(Records contained in a dataset)
▼
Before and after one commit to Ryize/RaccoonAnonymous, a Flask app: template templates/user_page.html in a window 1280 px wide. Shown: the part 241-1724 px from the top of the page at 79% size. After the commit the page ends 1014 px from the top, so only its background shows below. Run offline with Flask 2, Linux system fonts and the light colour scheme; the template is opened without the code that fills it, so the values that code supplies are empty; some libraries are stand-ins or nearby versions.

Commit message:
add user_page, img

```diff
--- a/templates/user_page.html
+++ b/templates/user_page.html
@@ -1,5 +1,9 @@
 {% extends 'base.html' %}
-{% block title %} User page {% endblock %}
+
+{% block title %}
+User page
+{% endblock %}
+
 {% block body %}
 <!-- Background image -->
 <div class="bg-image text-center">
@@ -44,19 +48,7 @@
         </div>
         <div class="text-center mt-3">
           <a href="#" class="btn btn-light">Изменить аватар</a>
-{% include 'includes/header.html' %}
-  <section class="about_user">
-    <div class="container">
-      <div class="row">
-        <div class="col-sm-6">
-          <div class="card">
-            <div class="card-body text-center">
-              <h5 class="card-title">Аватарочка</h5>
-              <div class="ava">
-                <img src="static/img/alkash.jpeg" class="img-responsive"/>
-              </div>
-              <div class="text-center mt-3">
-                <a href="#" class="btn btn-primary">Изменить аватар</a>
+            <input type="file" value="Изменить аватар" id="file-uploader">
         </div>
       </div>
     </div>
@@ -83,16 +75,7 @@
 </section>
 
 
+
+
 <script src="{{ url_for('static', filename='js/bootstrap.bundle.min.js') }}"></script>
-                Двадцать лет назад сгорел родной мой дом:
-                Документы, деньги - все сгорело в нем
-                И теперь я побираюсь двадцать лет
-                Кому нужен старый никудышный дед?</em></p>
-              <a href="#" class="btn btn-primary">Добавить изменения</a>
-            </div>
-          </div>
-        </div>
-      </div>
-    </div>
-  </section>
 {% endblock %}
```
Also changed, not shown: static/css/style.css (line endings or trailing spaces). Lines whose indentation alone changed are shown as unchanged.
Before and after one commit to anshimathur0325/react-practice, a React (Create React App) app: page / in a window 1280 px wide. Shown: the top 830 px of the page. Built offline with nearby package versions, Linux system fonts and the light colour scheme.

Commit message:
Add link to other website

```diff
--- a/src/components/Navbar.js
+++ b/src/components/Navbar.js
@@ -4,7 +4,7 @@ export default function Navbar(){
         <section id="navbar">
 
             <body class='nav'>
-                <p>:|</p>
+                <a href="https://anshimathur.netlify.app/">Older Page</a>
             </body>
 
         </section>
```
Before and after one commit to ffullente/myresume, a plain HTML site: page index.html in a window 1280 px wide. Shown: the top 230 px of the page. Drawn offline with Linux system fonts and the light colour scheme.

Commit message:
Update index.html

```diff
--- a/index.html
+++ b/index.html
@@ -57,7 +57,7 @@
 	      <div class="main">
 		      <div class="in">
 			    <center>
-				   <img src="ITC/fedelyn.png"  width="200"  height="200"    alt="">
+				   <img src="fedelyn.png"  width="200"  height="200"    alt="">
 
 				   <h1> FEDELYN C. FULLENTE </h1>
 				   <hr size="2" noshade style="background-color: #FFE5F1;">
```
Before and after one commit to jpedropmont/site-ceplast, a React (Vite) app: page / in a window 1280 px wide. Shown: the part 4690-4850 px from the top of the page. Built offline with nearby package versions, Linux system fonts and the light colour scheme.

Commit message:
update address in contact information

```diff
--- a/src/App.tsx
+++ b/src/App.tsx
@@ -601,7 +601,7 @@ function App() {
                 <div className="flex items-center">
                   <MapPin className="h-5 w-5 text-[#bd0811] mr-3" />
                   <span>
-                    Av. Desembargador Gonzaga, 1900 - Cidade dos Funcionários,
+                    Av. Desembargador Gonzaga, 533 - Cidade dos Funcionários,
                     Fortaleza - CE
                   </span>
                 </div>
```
▲
**Task to carry out:** Your answer must be every record above, set down exactly as written.

**Response for this exercise:**
Before and after one commit to Ryize/RaccoonAnonymous, a Flask app: template templates/user_page.html in a window 1280 px wide. Shown: the part 241-1724 px from the top of the page at 79% size. After the commit the page ends 1014 px from the top, so only its background shows below. Run offline with Flask 2, Linux system fonts and the light colour scheme; the template is opened without the code that fills it, so the values that code supplies are empty; some libraries are stand-ins or nearby versions.

Commit message:
add user_page, img

```diff
--- a/templates/user_page.html
+++ b/templates/user_page.html
@@ -1,5 +1,9 @@
 {% extends 'base.html' %}
-{% block title %} User page {% endblock %}
+
+{% block title %}
+User page
+{% endblock %}
+
 {% block body %}
 <!-- Background image -->
 <div class="bg-image text-center">
@@ -44,19 +48,7 @@
         </div>
         <div class="text-center mt-3">
           <a href="#" class="btn btn-light">Изменить аватар</a>
-{% include 'includes/header.html' %}
-  <section class="about_user">
-    <div class="container">
-      <div class="row">
-        <div class="col-sm-6">
-          <div class="card">
-            <div class="card-body text-center">
-              <h5 class="card-title">Аватарочка</h5>
-              <div class="ava">
-                <img src="static/img/alkash.jpeg" class="img-responsive"/>
-              </div>
-              <div class="text-center mt-3">
-                <a href="#" class="btn btn-primary">Изменить аватар</a>
+            <input type="file" value="Изменить аватар" id="file-uploader">
         </div>
       </div>
     </div>
@@ -83,16 +75,7 @@
 </section>
 
 
+
+
 <script src="{{ url_for('static', filename='js/bootstrap.bundle.min.js') }}"></script>
-                Двадцать лет назад сгорел родной мой дом:
-                Документы, деньги - все сгорело в нем
-                И теперь я побираюсь двадцать лет
-                Кому нужен старый никудышный дед?</em></p>
-              <a href="#" class="btn btn-primary">Добавить изменения</a>
-            </div>
-          </div>
-        </div>
-      </div>
-    </div>
-  </section>
 {% endblock %}
```
Also changed, not shown: static/css/style.css (line endings or trailing spaces). Lines whose indentation alone changed are shown as unchanged.
Before and after one commit to anshimathur0325/react-practice, a React (Create React App) app: page / in a window 1280 px wide. Shown: the top 830 px of the page. Built offline with nearby package versions, Linux system fonts and the light colour scheme.

Commit message:
Add link to other website

```diff
--- a/src/components/Navbar.js
+++ b/src/components/Navbar.js
@@ -4,7 +4,7 @@ export default function Navbar(){
         <section id="navbar">
 
             <body class='nav'>
-                <p>:|</p>
+                <a href="https://anshimathur.netlify.app/">Older Page</a>
             </body>
 
         </section>
```
Before and after one commit to ffullente/myresume, a plain HTML site: page index.html in a window 1280 px wide. Shown: the top 230 px of the page. Drawn offline with Linux system fonts and the light colour scheme.

Commit message:
Update index.html

```diff
--- a/index.html
+++ b/index.html
@@ -57,7 +57,7 @@
 	      <div class="main">
 		      <div class="in">
 			    <center>
-				   <img src="ITC/fedelyn.png"  width="200"  height="200"    alt="">
+				   <img src="fedelyn.png"  width="200"  height="200"    alt="">
 
 				   <h1> FEDELYN C. FULLENTE </h1>
 				   <hr size="2" noshade style="background-color: #FFE5F1;">
```
Before and after one commit to jpedropmont/site-ceplast, a React (Vite) app: page / in a window 1280 px wide. Shown: the part 4690-4850 px from the top of the page. Built offline with nearby package versions, Linux system fonts and the light colour scheme.

Commit message:
update address in contact information

```diff
--- a/src/App.tsx
+++ b/src/App.tsx
@@ -601,7 +601,7 @@ function App() {
                 <div className="flex items-center">
                   <MapPin className="h-5 w-5 text-[#bd0811] mr-3" />
                   <span>
-                    Av. Desembargador Gonzaga, 1900 - Cidade dos Funcionários,
+                    Av. Desembargador Gonzaga, 533 - Cidade dos Funcionários,
                     Fortaleza - CE
                   </span>
                 </div>
```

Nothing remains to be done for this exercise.